_Exercise prompt_. Restate the data below word for word. Skip any images it contains.

_Listed records_.
* * * * * * *

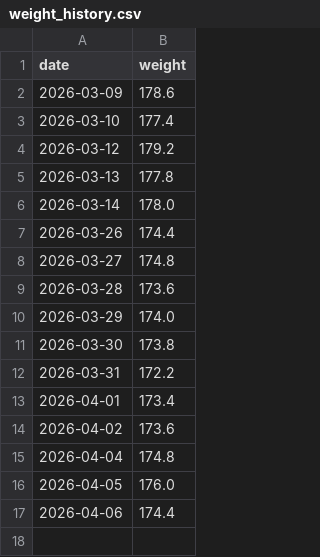
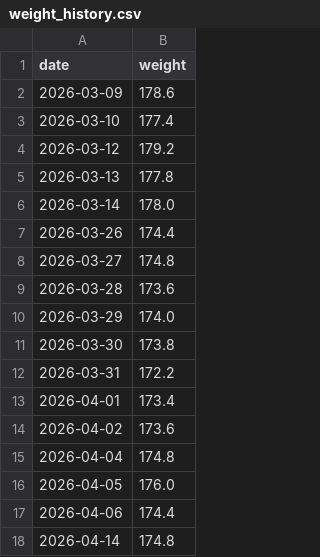
Before and after one commit to heyottomax/weight-trend, a CSV file: weight_history.csv, drawn as a sheet.

Commit message:
Expand weight trend site with health logs

```diff
--- a/weight_history.csv
+++ b/weight_history.csv
@@ -17 +17,2 @@ date,weight
 2026-04-06,174.4
+2026-04-14,174.8
```
Also changed, not shown: 1 other file.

* * * * * * *

_Exercise solution_.
Before and after one commit to heyottomax/weight-trend, a CSV file: weight_history.csv, drawn as a sheet.

Commit message:
Expand weight trend site with health logs

```diff
--- a/weight_history.csv
+++ b/weight_history.csv
@@ -17 +17,2 @@ date,weight
 2026-04-06,174.4
+2026-04-14,174.8
```
Also changed, not shown: 1 other file.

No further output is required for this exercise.